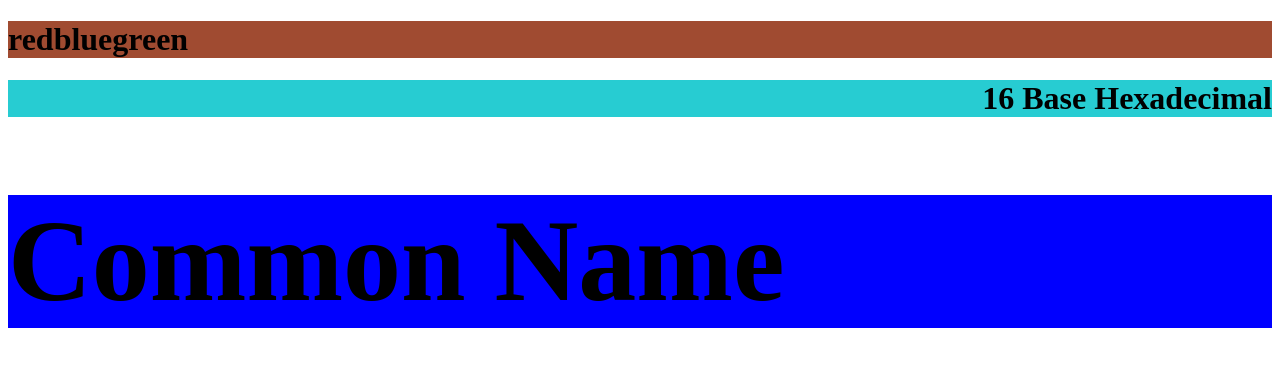
Repository: 3EyEdRav3n/10-2020-cohort-course
Page: week-1/day-4/warm-up.html
The author's editor kept a copy of each file at every save. The page is drawn from the files as they stood at one save, then again after the next save.
The browser window is 1280 px wide. The pictures show the whole page.

Above is the page before, as saved 2020-10-29 20:23:44.

### week-1/day-4/warm-up.html
<!DOCTYPE html>
<html lang="en">
  <head>
    <meta charset="UTF-8" />
    <meta name="viewport" content="width=device-width, initial-scale=1.0" />
    <link rel="stylesheet" href="./warm-up.css" />
    <link
      href="https://fonts.googleapis.com/css2?family=Roboto:wght@100&display=swap"
      rel="stylesheet"
    />
    <title>Document</title>
  </head>
  <body>
    <div class="Div1">
      <h1>REDBLUEGREEN</h1>
    </div>
    <div class="Div2">
      <h1>16 Base Hexadecimal</h1>
    </div>
    <div class="Div3">
      <h1>Common Name</h1>
    </div>
  </body>
</html>

### week-1/day-4/warm-up.css


.Div1 {
    background-color: rgb(160, 75, 49);
    text-transform: lowercase;
}

.Div2 {
    background-color: #27CCD2 ;
    text-align:  right;
}

.Div3 {
    background-color: blue;
    font-size: 58px;
}

After the next save:
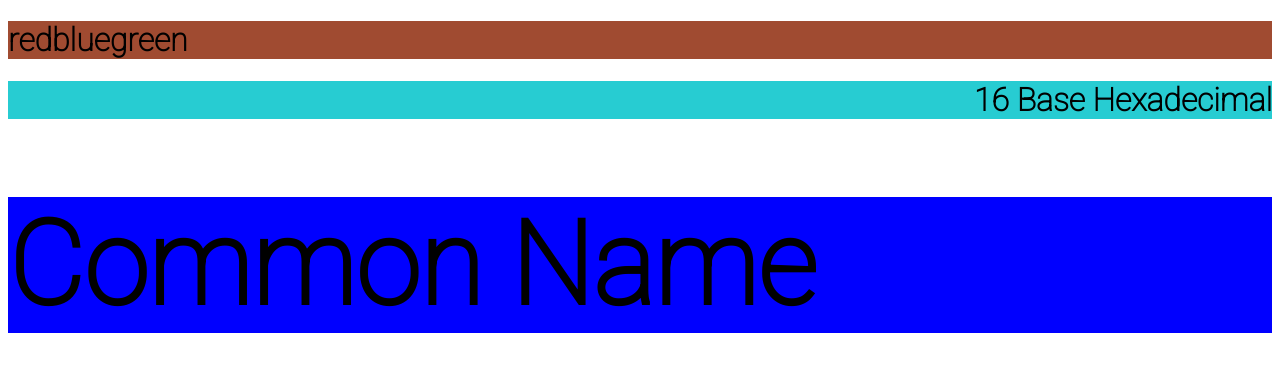
Saved 53 s later.
--- a/week-1/day-4/warm-up.css
+++ b/week-1/day-4/warm-up.css
@@ -3,14 +3,17 @@
 .Div1 {
     background-color: rgb(160, 75, 49);
     text-transform: lowercase;
+    font-family: 'Roboto', sans-serif;
 }
 
 .Div2 {
     background-color: #27CCD2 ;
     text-align:  right;
+    font-family: 'Roboto', sans-serif;
 }
 
 .Div3 {
     background-color: blue;
     font-size: 58px;
+    font-family: 'Roboto', sans-serif;
 }
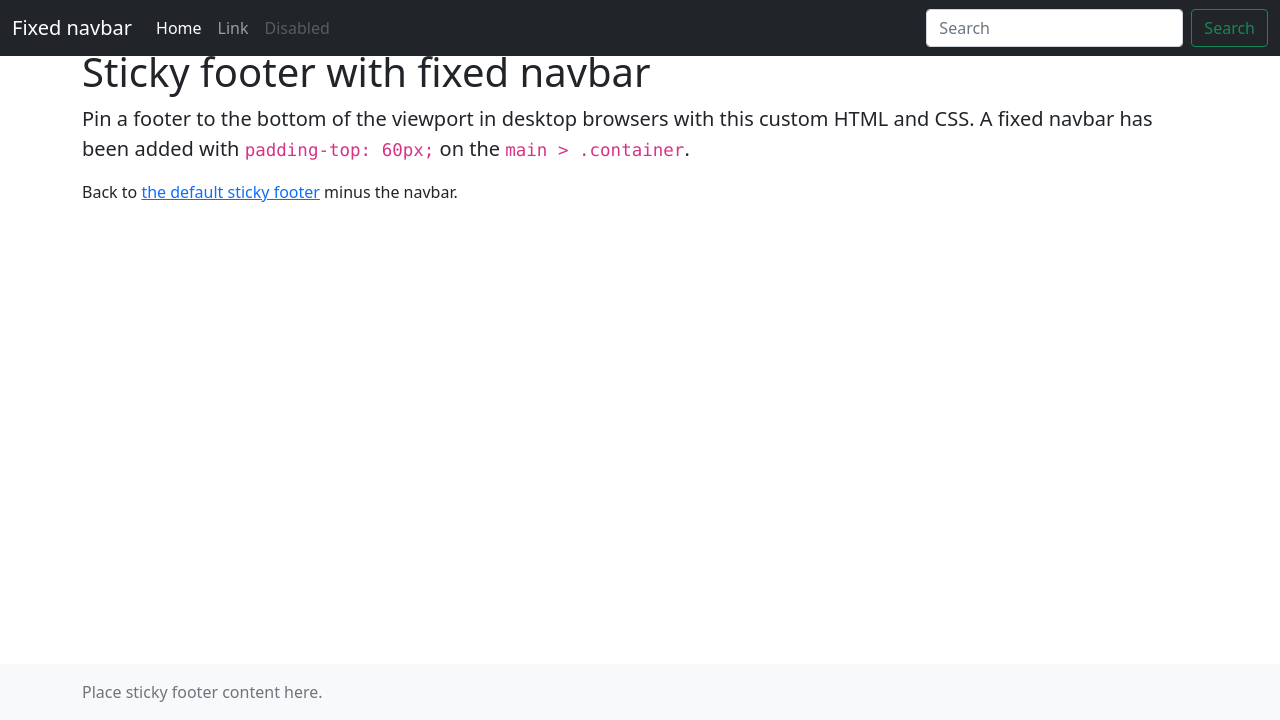
Repository: owuraku/laravel-class-dbc-26-1
Page: http://localhost/
An editor plug-in stored every save of this project. The page is shown before and after the next save, followed by the edit.
The browser window is 1280 px wide. The pictures show the whole page.
The page is served by the project's Laravel application, run on PHP 8.4 with Laravel 8.

Above is the page before, as saved 2022-02-03 12:44:10.

After the next save:
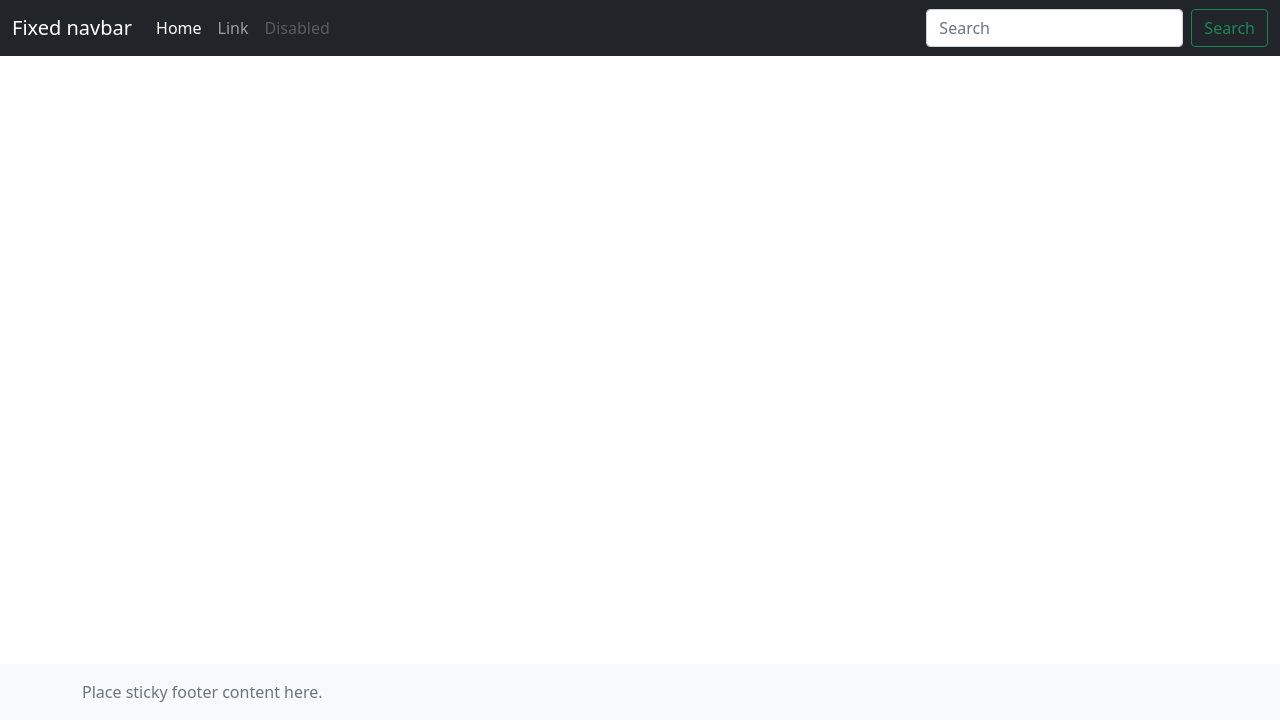
Saved 79 s later.
--- a/resources/views/layout/master.blade.php
+++ b/resources/views/layout/master.blade.php
@@ -66,9 +66,7 @@
 <!-- Begin page content -->
 <main class="flex-shrink-0">
   <div class="container">
-    <h1 class="mt-5">Sticky footer with fixed navbar</h1>
-    <p class="lead">Pin a footer to the bottom of the viewport in desktop browsers with this custom HTML and CSS. A fixed navbar has been added with <code class="small">padding-top: 60px;</code> on the <code class="small">main &gt; .container</code>.</p>
-    <p>Back to <a href="../examples/sticky-footer/">the default sticky footer</a> minus the navbar.</p>
+
   </div>
 </main>
 
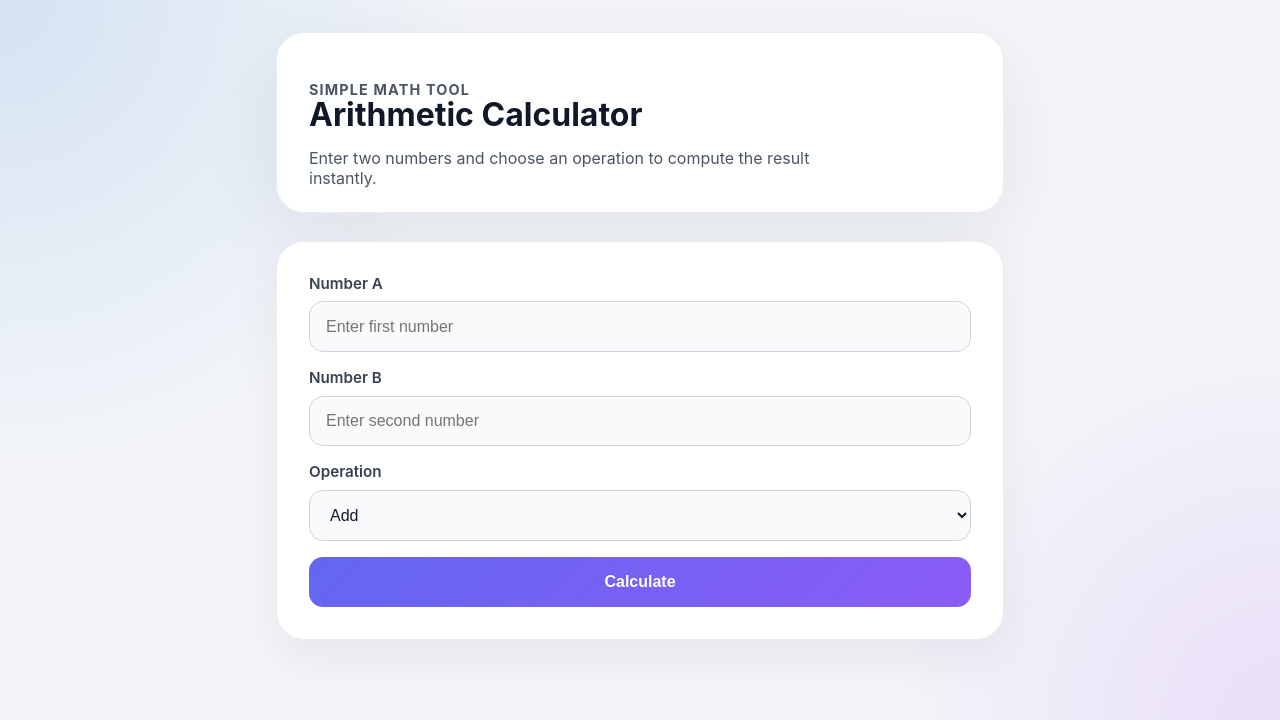
Repository: Richard-Moses/TheGrowthString_PromptOps
Page: http://localhost/
These files come from the project's save history. The page is drawn as it stood at one moment and after the next save; the edit follows.
The browser window is 1280 px wide. The pictures show the whole page.
The page is served by the project's application, run on Flask 3 (app.py).

Above is the page before, as saved 2026-04-16 17:46:54.

### app.py
from flask import Flask, render_template_string, request

app = Flask(__name__)

HTML_TEMPLATE = '''<!doctype html>
<html lang="en">
  <head>
    <meta charset="utf-8">
    <meta name="viewport" content="width=device-width, initial-scale=1">
    <title>Arithmetic Calculator</title>
    <style>
      :root {
        color-scheme: light;
        font-family: Inter, system-ui, -apple-system, BlinkMacSystemFont, "Segoe UI", sans-serif;
        background: #f3f5f9;
        color: #111827;
      }

      * {
        box-sizing: border-box;
      }

      body {
        margin: 0;
        min-height: 100vh;
        background: radial-gradient(circle at top left, rgba(49, 130, 206, 0.16), transparent 32%),
          radial-gradient(circle at bottom right, rgba(168, 85, 247, 0.14), transparent 26%);
      }

      .page-shell {
        max-width: 760px;
        margin: 0 auto;
        padding: 2rem 1rem 3rem;
      }

      .hero {
        padding: 2rem 2rem 1.5rem;
        background: rgba(255, 255, 255, 0.95);
        border: 1px solid rgba(15, 23, 42, 0.08);
        border-radius: 28px;
        box-shadow: 0 24px 80px rgba(15, 23, 42, 0.08);
        margin-bottom: 1.75rem;
      }

      .eyebrow {
        margin: 0 0 0.75rem;
        font-size: 0.9rem;
        font-weight: 700;
        letter-spacing: 0.08em;
        text-transform: uppercase;
        color: #6366f1;
      }

      .hero h1 {
        margin: 0;
        font-size: clamp(2rem, 2.5vw, 3rem);
        line-height: 1.05;
      }

      .hero p {
        margin: 1rem 0 0;
        color: #4b5563;
        max-width: 34rem;
      }

      .card {
        padding: 2rem;
        background: #ffffff;
        border-radius: 28px;
        border: 1px solid rgba(15, 23, 42, 0.08);
        box-shadow: 0 20px 50px rgba(15, 23, 42, 0.06);
      }

      .calculator-form {
        display: grid;
        gap: 1rem;
      }

      .field-row {
        display: grid;
        gap: 0.55rem;
      }

      label {
        display: block;
        font-size: 0.95rem;
        font-weight: 600;
        color: #374151;
      }

      input,
      select {
        width: 100%;
        border: 1px solid #d1d5db;
        border-radius: 14px;
        padding: 0.95rem 1rem;
        font-size: 1rem;
        color: #111827;
        background: #f9fafb;
        transition: border-color 0.2s ease, box-shadow 0.2s ease;
      }

      input:focus,
      select:focus {
        outline: none;
        border-color: #6366f1;
        box-shadow: 0 0 0 4px rgba(99, 102, 241, 0.15);
      }

      .primary-button {
        width: 100%;
        padding: 1rem 1.1rem;
        border: none;
        border-radius: 14px;
        font-size: 1rem;
        font-weight: 700;
        color: #ffffff;
        background: linear-gradient(135deg, #6366f1, #8b5cf6);
        cursor: pointer;
        transition: transform 0.2s ease, box-shadow 0.2s ease;
      }

      .primary-button:hover {
        transform: translateY(-1px);
        box-shadow: 0 14px 30px rgba(99, 102, 241, 0.18);
      }

      .message {
        margin-top: 1.25rem;
        padding: 1.2rem 1.25rem;
        border-radius: 18px;
        display: grid;
        gap: 0.4rem;
      }

      .message-label {
        font-size: 0.85rem;
        font-weight: 700;
        letter-spacing: 0.05em;
        text-transform: uppercase;
      }

      .result {
        background: #ecfdf5;
        border: 1px solid #a7f3d0;
        color: #065f46;
      }

      .error {
        background: #fef2f2;
        border: 1px solid #fecaca;
        color: #991b1b;
      }

      @media (max-width: 600px) {
        .page-shell {
          padding: 1.25rem;
        }

        .hero,
        .card {
          border-radius: 22px;
        }
      }
    </style>
  </head>
  <body>
    <div class="page-shell">
      <header class="hero">
        <div>
          <p class="eyebrow">Simple Math Tool</p>
          <h1>Arithmetic Calculator</h1>
          <p>Enter two numbers and choose an operation to compute the result instantly.</p>
        </div>
      </header>

      <main class="card">
        <form method="post" class="calculator-form">
          <div class="field-row">
            <label for="a">Number A</label>
            <input type="text" id="a" name="a" value="{{ values.a }}" placeholder="Enter first number" required>
          </div>

          <div class="field-row">
            <label for="b">Number B</label>
            <input type="text" id="b" name="b" value="{{ values.b }}" placeholder="Enter second number" required>
          </div>

          <div class="field-row">
            <label for="operation">Operation</label>
            <select id="operation" name="operation">
              <option value="add" {% if values.operation == 'add' %}selected{% endif %}>Add</option>
              <option value="subtract" {% if values.operation == 'subtract' %}selected{% endif %}>Subtract</option>
              <option value="multiply" {% if values.operation == 'multiply' %}selected{% endif %}>Multiply</option>
              <option value="divide" {% if values.operation == 'divide' %}selected{% endif %}>Divide</option>
            </select>
          </div>

          <button type="submit" class="primary-button">Calculate</button>
        </form>

        {% if result is not none %}
          <div class="message result">
            <span class="message-label">Result</span>
            <strong>{{ result }}</strong>
          </div>
        {% endif %}

        {% if error %}
          <div class="message error">
            <span class="message-label">Error</span>
            <strong>{{ error }}</strong>
          </div>
        {% endif %}
      </main>
    </div>
  </body>
</html>
'''

@app.route('/', methods=['GET', 'POST'])
def index():
    result = None
    error = None
    values = {'a': '', 'b': '', 'operation': 'add'}

    if request.method == 'POST':
        values['a'] = request.form.get('a', '').strip()
        values['b'] = request.form.get('b', '').strip()
        values['operation'] = request.form.get('operation', 'add')

        try:
            a = float(values['a'])
            b = float(values['b'])

            if values['operation'] == 'add':
                result = a + b
            elif values['operation'] == 'subtract':
                result = a - b
            elif values['operation'] == 'multiply':
                result = a * b
            elif values['operation'] == 'divide':
                if b == 0:
                    raise ValueError('Cannot divide by zero')
                result = a / b
            else:
                error = 'Unknown operation selected.'
        except ValueError as exc:
            error = f'Invalid input: {exc}'

    return render_template_string(HTML_TEMPLATE, result=result, error=error, values=values)

if __name__ == '__main__':
    app.run(debug=True)

After the next save:
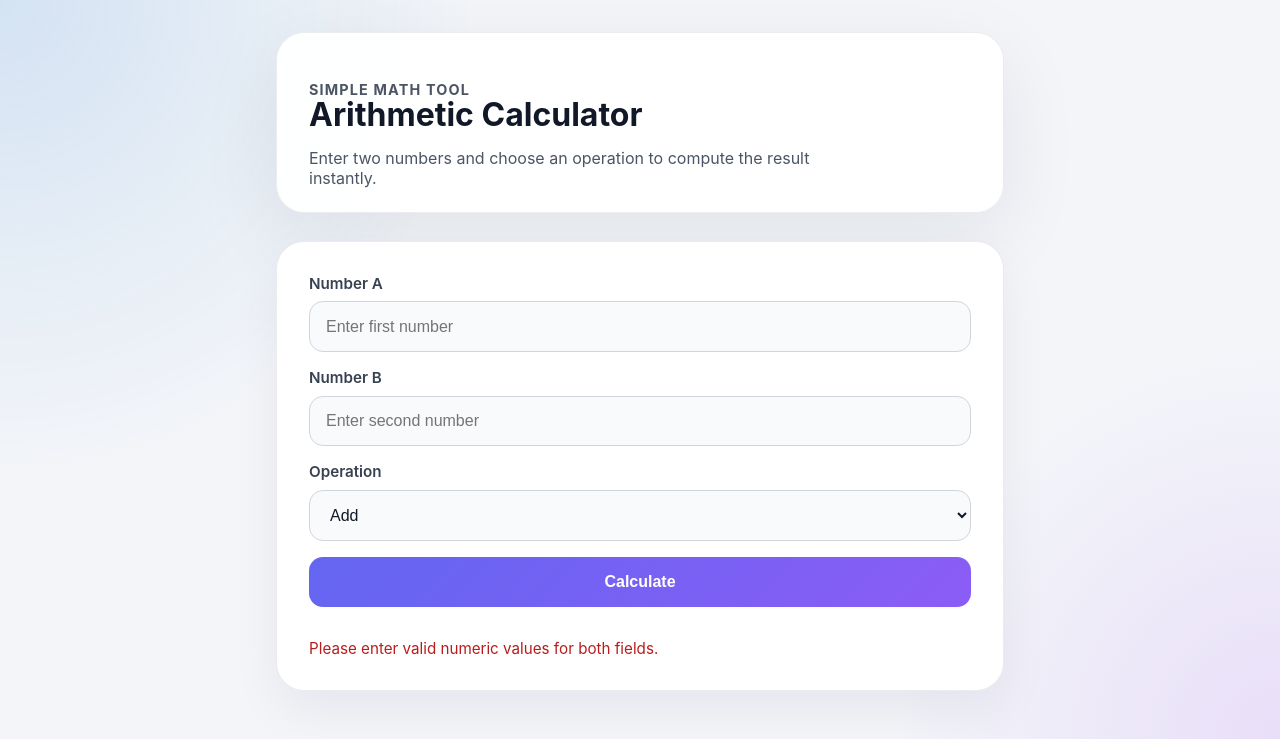
Saved 3 min 44 s later.
--- a/app.py
+++ b/app.py
@@ -214,6 +214,47 @@ HTML_TEMPLATE = '''<!doctype html>
         {% endif %}
       </main>
     </div>
+
+    <script>
+      document.addEventListener('DOMContentLoaded', function () {
+        const form = document.querySelector('.calculator-form');
+        const inputs = form.querySelectorAll('input[type="text"], select');
+        const submitButton = form.querySelector('.primary-button');
+        const feedback = document.createElement('div');
+        feedback.className = 'js-feedback';
+        feedback.style.marginTop = '1rem';
+        feedback.style.color = '#b91c1c';
+        feedback.style.fontSize = '0.95rem';
+        feedback.style.display = 'none';
+        form.appendChild(feedback);
+
+        function validateNumber(value) {
+          return value.trim() !== '' && !Number.isNaN(Number(value));
+        }
+
+        function updateButtonState() {
+          const aValid = validateNumber(form.elements.a.value);
+          const bValid = validateNumber(form.elements.b.value);
+          const showError = !(aValid && bValid);
+
+          feedback.textContent = showError ? 'Please enter valid numeric values for both fields.' : '';
+          feedback.style.display = showError ? 'block' : 'none';
+          submitButton.disabled = showError;
+        }
+
+        inputs.forEach((input) => {
+          input.addEventListener('input', updateButtonState);
+        });
+
+        updateButtonState();
+
+        form.addEventListener('submit', function (event) {
+          if (submitButton.disabled) {
+            event.preventDefault();
+          }
+        });
+      });
+    </script>
   </body>
 </html>
 '''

|---|

What to work on: Wherever the word "message" turns up in a line of the entries above, copy that line.

Written response:
      .message {
      .message-label {
          <div class="message result">
            <span class="message-label">Result</span>
          <div class="message error">
            <span class="message-label">Error</span>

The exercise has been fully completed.